§ What you need to do
The output should consist solely of the line containing "Saved 5 s later." and all lines after it through the final line of the entries below, reproduced exactly.
──────
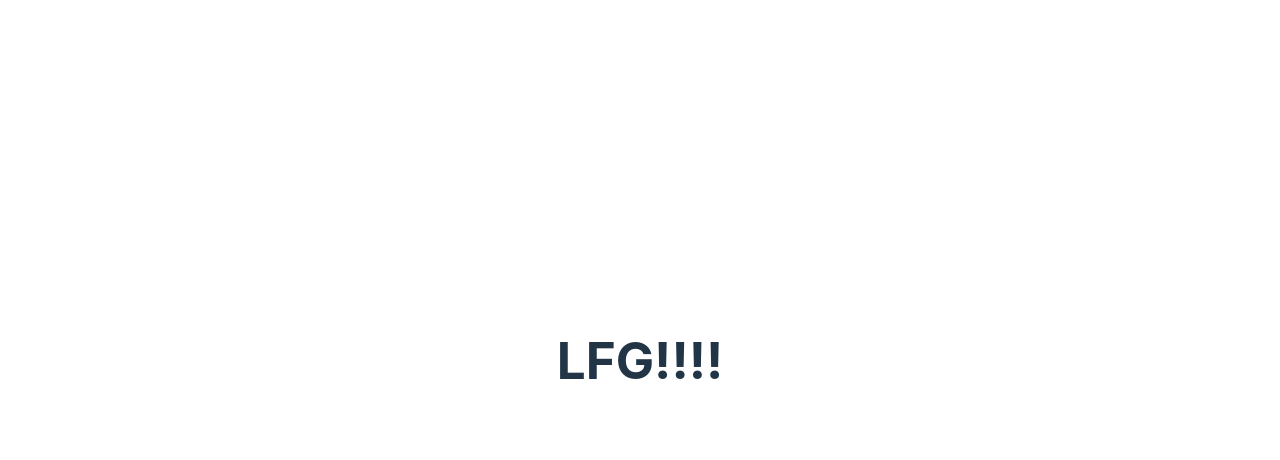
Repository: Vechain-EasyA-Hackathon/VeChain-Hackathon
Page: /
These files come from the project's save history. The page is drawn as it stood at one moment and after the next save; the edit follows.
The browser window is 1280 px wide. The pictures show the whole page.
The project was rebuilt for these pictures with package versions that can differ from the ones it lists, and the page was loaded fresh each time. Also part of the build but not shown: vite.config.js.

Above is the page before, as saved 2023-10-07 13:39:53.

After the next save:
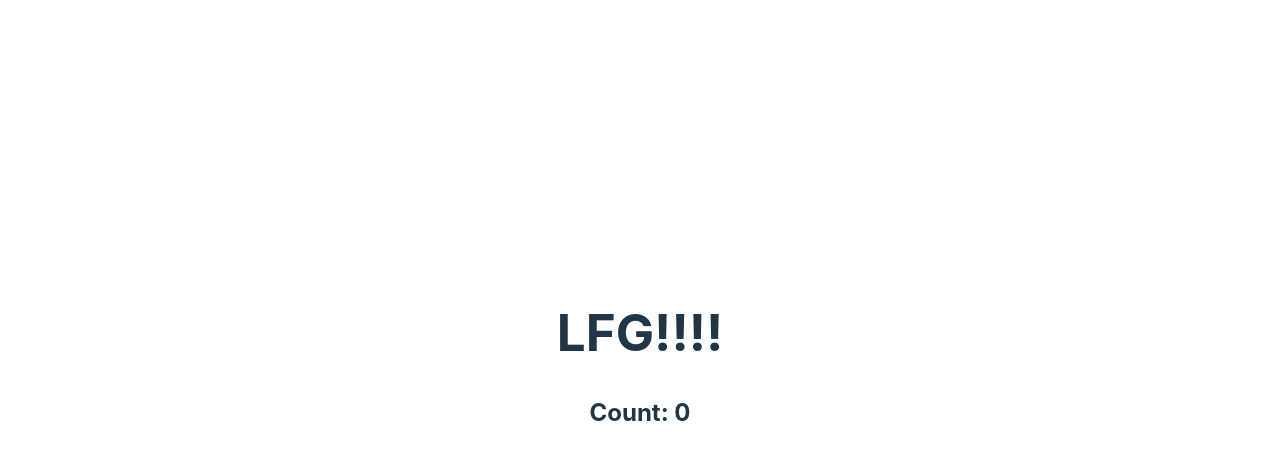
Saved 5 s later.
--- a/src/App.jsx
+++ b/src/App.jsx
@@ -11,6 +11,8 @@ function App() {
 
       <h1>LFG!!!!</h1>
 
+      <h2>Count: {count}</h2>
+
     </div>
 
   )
──────
§ Worked solution
Saved 5 s later.
--- a/src/App.jsx
+++ b/src/App.jsx
@@ -11,6 +11,8 @@ function App() {
 
       <h1>LFG!!!!</h1>
 
+      <h2>Count: {count}</h2>
+
     </div>
 
   )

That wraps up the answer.